## [Assignment]
Using the data below, gather each line that includes the word "templates".
━━━━━ Material provided ━━━━━
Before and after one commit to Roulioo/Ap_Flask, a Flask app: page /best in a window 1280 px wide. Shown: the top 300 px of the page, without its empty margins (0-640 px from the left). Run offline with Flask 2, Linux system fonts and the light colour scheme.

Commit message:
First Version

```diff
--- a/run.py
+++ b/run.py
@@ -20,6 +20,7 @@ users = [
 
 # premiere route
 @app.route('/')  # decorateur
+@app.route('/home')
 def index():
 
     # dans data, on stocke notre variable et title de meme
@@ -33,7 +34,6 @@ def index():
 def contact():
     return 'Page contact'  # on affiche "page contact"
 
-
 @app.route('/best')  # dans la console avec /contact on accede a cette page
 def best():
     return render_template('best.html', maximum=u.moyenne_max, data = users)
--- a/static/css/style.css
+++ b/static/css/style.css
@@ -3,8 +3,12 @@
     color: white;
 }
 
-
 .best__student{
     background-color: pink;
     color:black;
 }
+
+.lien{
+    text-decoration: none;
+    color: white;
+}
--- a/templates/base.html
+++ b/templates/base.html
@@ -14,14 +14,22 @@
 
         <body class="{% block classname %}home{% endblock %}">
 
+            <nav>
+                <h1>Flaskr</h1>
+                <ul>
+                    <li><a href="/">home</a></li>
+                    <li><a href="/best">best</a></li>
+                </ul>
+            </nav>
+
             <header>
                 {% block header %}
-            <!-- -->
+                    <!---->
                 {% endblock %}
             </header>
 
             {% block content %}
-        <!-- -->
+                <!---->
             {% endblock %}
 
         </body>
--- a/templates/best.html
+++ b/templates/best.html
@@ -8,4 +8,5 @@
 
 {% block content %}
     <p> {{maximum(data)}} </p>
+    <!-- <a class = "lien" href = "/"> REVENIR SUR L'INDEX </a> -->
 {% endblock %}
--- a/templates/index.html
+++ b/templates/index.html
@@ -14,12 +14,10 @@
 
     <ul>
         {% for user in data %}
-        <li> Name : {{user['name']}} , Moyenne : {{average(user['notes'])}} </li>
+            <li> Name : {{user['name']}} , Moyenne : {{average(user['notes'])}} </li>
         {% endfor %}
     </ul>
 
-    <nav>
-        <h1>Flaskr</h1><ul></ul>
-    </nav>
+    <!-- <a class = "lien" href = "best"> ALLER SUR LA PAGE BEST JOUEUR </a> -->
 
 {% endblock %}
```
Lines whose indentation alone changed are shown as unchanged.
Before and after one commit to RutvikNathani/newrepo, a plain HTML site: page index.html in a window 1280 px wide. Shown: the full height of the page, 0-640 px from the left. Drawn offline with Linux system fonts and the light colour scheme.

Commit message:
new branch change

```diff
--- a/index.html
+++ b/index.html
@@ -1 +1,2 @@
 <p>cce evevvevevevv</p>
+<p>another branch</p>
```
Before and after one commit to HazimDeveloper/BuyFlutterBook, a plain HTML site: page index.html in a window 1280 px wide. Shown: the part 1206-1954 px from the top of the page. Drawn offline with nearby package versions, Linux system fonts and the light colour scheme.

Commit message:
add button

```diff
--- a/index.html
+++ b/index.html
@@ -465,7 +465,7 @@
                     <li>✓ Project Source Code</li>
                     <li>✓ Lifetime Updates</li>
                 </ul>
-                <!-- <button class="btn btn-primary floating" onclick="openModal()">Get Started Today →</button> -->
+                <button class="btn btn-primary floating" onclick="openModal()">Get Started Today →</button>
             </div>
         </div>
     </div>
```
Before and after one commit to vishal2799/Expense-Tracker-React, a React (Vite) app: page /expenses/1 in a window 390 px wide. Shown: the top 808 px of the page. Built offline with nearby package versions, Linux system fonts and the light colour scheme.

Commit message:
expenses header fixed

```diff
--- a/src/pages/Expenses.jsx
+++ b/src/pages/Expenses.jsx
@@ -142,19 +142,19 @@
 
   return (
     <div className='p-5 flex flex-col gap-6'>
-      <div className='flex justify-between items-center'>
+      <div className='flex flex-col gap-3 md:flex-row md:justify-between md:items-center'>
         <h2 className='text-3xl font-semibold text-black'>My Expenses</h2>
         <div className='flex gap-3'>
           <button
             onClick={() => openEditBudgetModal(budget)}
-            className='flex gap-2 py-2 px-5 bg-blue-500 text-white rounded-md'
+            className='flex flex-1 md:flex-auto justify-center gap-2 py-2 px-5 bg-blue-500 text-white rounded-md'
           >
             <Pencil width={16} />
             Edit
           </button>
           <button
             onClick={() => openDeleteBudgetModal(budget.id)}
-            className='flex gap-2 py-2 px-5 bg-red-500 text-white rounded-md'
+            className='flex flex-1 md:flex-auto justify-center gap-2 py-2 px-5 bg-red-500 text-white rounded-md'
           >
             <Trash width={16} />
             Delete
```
━━━━━
## [Final answer]
--- a/templates/base.html
+++ b/templates/base.html
--- a/templates/best.html
+++ b/templates/best.html
--- a/templates/index.html
+++ b/templates/index.html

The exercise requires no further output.